African Americans, however, still dealt with the verbal abuse of ignorant white citizens. A few common ones were: negroes, niggers, blacks, and colored (Maxwell). There are a succession of names that can be used to refer an African American. Through these hurtful terms, African Americans still found their way influencing and bettering the America that their previous “owners” so proudly inhabited. They struggled mostly to reach equality and attain the same inalienable rights they deserved. They worked to discontinue the assumption that blacks were inferior to whites that had been set by slavery (Adams 79b). Unfortunately, the whites still kept denying them full access to what that African Americans longed for. Laws were designed setting apart the races socially and politically African Americans seemed to have a strong will and open mind because they never gave up. John Hope Franklin had said, “With an optimism born in hope when only despair was in view,” which perfectly described the African Americans’ situation (Adams 79b).

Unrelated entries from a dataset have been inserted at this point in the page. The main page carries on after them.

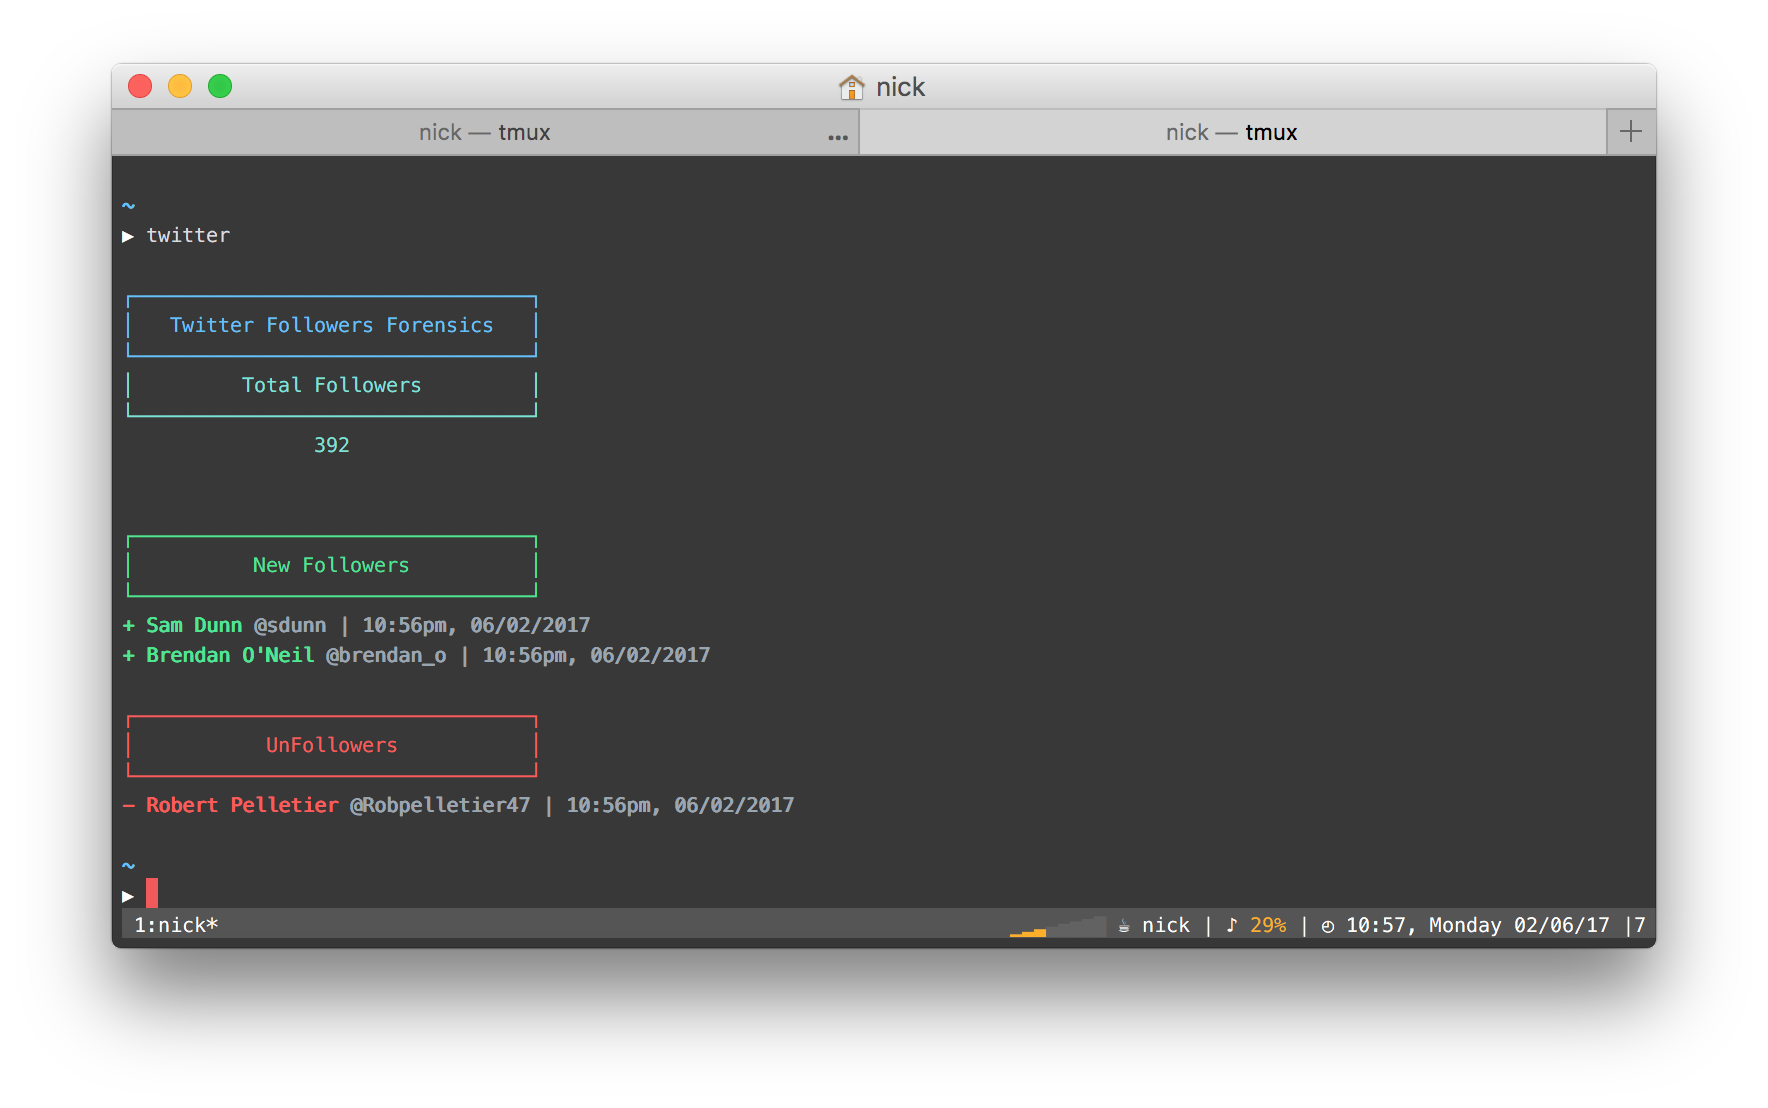
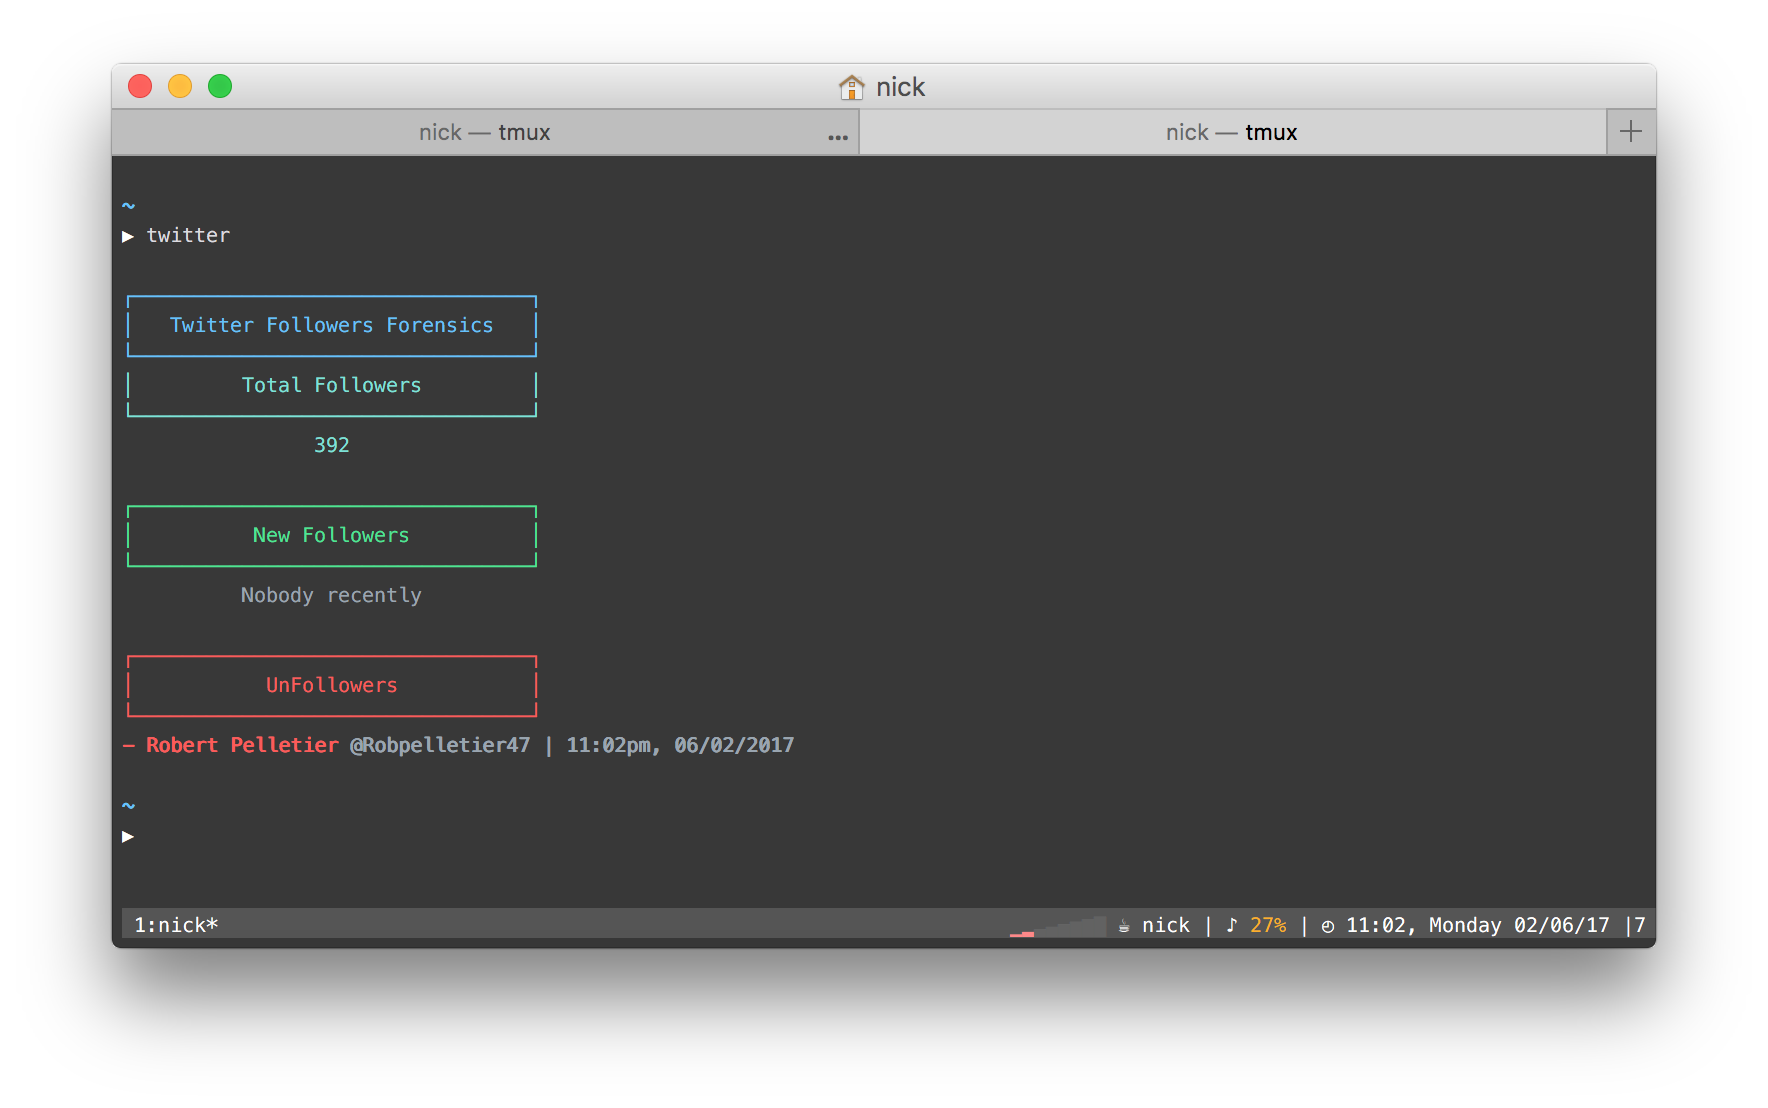
readme steez

Changed region(s): [[0.0622, 0.4603, 0.4355, 0.7365], [0.56, 0.8285, 0.5911, 0.8592], [0.0622, 0.7978, 0.0933, 0.8285]]

diff --git a/report.js b/report.js
@@ -147,7 +147,7 @@ function reportFollowerForensics (totalFollowersCount, diffs, fresh_users) {
 
     console.log(chalk.cyan('│         Total Followers         │'))
     console.log(chalk.cyan('└─────────────────────────────────┘'))
-    console.log(chalk.cyan(`                ${totalFollowersCount}\n`))
+    console.log(chalk.cyan(`                ${totalFollowersCount}`))
 
     if (diffs.new_followers.length === 0 && diffs.lost_followers.length === 0)
       console.log(chalk.gray('        No changes detected'))

diff --git a/README.md b/README.md
@@ -1,12 +1,8 @@
 
-<h1 align="center">
+<p align="center">
 	<br>
-	<br>
-	<img src"assets/example.png">
-	<br>
-	<br>
-	<br>
-</h1>
+	<img src="./assets/example.png">
+</p>
 
 Twitter Forensics
 -----------------
@@ -17,7 +13,29 @@ Usage
 -----
 
 ```
+$ git clone git@github.com:nickzuber/twitter-forensics.git
+$ cd twitter-forensics
+```
+
+Update the configuration constants to match your credentials.
+
+```js
+const MY_TWITTER_USER_ID = 402143571  // Your Twitter user ID
+const MAX_USERS_TO_DISPLAY = 5        // Number of users for forensics reporting
+```
+
+Then just run the script.
+
+```
 $ npm run-script run
+```
+
+Or you can do what I do and create some type of alias for this script.
+
+```bash
+function twitter {
+  node ~/custom_scripts/twitter-forensics
+}
 ```
 
 License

At first, African Americans couldn’t find employment. Sharecropping became outdated thanks to new machinery, so they began working at factories. The factories had paid better than any other job they had previously held which would eventually lead them to better their education, use the money for their needs and grow intellectually. In the 1950s, African Americans were wealthier and more educated than their parents or grandparents had ever been (Carr). Because of this new found education, African Americans began to protest for their equal rights. Martin Luther King Jr is one of the most celebrated African Americans because of his success in convincing the Congress to pass the Civil Rights Bill. When it was passed in 1964, it made it illegal to prohibit any African American